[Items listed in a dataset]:
————————

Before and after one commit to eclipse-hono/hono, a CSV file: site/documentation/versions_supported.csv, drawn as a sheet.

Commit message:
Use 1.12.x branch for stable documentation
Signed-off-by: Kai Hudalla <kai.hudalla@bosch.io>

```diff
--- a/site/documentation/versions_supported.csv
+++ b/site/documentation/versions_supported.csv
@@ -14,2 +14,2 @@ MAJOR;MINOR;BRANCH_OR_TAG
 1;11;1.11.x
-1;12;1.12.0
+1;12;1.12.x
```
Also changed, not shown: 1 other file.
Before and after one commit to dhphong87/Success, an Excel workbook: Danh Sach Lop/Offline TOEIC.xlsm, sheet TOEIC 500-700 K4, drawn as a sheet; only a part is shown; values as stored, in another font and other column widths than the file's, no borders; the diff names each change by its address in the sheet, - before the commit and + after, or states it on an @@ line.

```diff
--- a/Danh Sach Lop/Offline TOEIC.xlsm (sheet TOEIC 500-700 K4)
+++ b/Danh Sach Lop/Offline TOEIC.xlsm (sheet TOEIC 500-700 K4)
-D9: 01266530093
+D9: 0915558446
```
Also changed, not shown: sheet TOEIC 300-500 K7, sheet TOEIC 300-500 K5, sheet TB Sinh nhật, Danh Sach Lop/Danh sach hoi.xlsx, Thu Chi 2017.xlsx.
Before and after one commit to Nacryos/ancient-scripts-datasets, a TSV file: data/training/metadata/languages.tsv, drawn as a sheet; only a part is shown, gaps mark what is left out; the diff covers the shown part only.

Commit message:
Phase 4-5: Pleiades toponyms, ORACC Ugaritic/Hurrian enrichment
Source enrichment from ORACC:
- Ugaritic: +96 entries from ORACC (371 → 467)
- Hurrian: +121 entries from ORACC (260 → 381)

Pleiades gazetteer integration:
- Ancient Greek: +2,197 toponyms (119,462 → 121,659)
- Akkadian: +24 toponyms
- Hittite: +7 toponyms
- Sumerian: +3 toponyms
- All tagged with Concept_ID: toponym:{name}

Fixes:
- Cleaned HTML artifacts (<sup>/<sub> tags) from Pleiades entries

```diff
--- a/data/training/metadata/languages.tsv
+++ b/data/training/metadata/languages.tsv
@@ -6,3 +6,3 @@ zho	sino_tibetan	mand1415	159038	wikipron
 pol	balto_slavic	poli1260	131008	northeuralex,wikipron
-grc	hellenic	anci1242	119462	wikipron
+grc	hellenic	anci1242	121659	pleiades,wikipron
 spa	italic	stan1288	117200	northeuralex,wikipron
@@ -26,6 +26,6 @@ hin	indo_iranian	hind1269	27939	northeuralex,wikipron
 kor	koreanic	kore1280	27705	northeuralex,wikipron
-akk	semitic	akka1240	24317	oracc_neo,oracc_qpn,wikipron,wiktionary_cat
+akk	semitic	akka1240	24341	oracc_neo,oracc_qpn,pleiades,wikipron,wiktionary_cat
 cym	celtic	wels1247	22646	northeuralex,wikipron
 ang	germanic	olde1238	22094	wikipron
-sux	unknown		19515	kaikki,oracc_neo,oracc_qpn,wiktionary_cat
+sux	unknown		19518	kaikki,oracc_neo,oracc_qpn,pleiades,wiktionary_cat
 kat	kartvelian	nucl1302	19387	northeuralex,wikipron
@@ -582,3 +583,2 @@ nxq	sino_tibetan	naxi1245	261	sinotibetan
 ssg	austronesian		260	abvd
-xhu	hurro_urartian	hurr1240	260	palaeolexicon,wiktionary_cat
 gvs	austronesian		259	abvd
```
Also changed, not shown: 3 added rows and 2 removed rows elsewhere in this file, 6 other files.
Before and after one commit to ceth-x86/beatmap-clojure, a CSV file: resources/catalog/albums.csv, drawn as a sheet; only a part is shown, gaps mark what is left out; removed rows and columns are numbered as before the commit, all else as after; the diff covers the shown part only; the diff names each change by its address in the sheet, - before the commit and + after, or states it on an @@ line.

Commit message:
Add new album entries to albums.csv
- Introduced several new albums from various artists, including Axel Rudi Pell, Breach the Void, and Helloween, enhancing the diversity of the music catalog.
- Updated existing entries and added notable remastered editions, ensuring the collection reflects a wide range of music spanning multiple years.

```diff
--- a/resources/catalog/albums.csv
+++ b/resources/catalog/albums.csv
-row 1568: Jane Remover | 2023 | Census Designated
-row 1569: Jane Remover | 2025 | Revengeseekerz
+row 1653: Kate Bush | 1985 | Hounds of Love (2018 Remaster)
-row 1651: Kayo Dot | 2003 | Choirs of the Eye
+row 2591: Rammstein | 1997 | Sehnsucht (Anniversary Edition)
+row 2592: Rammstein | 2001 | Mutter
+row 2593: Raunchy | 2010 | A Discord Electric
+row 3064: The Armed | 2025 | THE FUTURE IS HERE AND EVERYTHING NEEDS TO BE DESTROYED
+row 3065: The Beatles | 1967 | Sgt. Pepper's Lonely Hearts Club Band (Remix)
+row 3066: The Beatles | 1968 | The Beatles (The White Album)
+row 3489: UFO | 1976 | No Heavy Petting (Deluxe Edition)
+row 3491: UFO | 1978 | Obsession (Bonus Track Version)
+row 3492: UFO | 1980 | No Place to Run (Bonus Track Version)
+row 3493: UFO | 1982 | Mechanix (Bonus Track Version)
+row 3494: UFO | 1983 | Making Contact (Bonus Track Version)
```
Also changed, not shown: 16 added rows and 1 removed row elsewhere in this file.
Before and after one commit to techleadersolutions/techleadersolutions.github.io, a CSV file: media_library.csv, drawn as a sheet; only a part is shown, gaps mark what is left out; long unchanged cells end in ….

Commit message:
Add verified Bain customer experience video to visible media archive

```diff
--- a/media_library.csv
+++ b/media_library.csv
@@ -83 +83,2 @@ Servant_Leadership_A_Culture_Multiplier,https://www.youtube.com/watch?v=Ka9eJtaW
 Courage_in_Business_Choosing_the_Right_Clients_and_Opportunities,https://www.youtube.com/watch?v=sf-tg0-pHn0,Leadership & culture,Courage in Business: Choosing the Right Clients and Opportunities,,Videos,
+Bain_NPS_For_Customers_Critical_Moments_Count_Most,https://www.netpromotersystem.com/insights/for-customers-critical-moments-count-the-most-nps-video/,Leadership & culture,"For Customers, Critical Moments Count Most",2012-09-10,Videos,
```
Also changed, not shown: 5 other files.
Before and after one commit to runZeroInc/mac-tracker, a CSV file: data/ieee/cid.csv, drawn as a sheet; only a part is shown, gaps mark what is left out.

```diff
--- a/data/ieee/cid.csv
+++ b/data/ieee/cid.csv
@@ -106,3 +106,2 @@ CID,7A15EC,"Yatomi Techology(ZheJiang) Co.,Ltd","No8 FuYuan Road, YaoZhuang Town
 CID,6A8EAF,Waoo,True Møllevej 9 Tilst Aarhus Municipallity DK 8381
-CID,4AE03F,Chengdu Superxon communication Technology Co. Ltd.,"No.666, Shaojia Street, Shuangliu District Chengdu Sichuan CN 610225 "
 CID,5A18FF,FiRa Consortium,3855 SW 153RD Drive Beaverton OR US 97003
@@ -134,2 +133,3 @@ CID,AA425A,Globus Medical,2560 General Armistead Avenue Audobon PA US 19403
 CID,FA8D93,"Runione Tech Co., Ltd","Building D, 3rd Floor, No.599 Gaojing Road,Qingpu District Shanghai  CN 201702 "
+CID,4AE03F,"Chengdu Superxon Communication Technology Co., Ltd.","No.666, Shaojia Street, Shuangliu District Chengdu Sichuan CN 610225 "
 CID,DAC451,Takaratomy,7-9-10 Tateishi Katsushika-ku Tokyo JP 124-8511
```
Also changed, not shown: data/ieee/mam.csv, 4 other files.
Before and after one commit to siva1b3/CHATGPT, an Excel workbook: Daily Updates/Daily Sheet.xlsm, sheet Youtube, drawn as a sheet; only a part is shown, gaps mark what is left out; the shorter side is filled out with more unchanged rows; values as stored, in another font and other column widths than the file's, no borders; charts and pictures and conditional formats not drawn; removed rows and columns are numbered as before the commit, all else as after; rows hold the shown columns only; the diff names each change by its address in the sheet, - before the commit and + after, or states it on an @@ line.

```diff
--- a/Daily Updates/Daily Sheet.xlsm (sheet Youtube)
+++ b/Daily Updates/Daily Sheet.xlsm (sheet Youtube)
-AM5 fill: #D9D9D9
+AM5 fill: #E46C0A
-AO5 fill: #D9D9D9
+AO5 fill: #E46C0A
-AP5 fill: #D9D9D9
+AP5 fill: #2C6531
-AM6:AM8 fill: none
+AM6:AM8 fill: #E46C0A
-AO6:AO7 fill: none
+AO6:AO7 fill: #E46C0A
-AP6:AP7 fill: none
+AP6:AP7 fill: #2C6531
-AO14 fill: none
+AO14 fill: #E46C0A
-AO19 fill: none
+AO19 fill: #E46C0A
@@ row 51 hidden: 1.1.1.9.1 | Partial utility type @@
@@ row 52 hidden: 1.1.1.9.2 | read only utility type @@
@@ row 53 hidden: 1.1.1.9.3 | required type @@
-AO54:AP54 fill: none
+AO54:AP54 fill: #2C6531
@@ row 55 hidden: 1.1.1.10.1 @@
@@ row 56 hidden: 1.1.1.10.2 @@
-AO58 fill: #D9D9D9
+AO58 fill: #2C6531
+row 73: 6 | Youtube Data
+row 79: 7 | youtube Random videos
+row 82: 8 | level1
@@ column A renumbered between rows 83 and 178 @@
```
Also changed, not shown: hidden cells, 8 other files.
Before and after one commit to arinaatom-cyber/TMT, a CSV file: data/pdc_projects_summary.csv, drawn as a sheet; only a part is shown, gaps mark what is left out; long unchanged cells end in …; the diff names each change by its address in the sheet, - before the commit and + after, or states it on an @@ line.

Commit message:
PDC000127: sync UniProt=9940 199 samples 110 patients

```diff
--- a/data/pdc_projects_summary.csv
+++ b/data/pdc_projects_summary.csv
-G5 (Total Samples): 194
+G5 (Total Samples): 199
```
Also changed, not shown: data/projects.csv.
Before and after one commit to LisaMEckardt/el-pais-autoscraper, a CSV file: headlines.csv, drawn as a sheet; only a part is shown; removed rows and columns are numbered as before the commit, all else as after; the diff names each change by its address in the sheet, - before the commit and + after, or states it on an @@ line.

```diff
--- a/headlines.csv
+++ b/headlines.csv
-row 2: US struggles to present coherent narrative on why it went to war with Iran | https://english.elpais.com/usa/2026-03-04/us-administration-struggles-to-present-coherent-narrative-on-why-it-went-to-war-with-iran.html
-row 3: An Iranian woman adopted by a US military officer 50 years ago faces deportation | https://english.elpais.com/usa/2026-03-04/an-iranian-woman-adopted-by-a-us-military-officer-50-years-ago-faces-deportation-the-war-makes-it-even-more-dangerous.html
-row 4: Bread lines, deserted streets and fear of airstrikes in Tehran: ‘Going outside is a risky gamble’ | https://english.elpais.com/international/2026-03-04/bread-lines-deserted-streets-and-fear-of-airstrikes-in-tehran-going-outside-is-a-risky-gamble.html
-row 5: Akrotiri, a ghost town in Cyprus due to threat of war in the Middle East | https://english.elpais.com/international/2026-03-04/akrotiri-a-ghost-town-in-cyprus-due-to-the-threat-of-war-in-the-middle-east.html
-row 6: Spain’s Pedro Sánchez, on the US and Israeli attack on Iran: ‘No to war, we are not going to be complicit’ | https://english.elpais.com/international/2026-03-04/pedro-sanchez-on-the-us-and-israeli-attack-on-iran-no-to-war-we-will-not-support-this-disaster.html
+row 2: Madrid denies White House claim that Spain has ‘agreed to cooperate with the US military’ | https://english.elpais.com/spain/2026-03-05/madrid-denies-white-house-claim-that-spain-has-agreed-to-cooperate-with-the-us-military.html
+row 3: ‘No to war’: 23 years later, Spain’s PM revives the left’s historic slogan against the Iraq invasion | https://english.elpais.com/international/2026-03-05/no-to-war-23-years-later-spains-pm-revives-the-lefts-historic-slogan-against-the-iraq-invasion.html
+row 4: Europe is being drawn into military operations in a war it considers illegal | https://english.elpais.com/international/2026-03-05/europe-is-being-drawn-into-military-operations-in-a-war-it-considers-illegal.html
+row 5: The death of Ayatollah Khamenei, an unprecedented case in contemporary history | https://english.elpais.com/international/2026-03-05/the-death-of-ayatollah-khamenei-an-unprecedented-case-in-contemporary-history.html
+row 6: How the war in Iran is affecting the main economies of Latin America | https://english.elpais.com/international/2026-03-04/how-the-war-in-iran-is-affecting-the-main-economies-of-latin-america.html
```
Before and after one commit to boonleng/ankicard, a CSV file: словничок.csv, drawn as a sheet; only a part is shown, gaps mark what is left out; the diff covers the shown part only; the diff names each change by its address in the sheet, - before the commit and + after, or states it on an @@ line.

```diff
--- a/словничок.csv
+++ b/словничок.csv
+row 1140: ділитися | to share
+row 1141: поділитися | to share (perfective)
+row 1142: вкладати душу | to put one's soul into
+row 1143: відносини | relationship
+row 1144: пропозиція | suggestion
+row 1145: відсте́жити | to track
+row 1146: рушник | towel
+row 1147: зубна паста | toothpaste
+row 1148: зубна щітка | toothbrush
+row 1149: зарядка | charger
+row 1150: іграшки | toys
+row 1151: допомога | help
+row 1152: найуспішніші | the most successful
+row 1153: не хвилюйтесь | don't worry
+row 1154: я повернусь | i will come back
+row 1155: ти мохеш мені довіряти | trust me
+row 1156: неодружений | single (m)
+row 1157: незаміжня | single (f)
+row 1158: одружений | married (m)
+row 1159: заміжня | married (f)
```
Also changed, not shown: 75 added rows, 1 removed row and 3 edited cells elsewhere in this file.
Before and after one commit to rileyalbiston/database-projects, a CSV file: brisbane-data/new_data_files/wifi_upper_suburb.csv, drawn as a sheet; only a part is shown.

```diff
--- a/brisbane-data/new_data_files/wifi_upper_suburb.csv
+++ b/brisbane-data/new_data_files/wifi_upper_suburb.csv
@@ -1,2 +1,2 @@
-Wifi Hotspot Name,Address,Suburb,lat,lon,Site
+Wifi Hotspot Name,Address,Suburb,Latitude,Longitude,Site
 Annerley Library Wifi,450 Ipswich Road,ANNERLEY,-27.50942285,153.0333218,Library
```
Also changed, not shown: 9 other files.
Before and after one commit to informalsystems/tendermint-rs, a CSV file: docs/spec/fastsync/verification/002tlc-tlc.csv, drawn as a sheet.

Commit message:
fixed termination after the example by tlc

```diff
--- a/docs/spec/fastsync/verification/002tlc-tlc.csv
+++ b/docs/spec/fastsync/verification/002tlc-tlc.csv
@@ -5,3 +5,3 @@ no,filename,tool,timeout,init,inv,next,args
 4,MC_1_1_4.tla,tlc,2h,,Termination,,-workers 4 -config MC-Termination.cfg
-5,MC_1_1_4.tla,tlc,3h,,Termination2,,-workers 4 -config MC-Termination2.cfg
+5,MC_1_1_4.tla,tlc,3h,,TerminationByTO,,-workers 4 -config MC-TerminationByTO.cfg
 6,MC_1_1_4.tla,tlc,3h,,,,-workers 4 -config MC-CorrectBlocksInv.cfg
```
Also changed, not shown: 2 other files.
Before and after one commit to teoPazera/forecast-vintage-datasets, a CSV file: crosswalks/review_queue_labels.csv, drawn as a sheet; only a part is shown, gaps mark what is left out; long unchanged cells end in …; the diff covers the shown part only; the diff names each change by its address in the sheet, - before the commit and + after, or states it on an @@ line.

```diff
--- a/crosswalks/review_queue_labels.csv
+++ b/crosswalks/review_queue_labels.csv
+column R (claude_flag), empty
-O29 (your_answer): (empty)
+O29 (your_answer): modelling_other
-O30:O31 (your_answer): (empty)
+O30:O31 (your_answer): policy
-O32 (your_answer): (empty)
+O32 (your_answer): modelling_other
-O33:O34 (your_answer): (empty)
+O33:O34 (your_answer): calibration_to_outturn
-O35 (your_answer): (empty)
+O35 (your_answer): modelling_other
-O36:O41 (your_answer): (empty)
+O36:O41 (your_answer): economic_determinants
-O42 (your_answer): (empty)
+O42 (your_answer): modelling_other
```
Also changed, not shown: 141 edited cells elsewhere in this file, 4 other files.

————————

Find how many lines in the entries above use the word "type". Write the number alone.

[Exercise output]:
3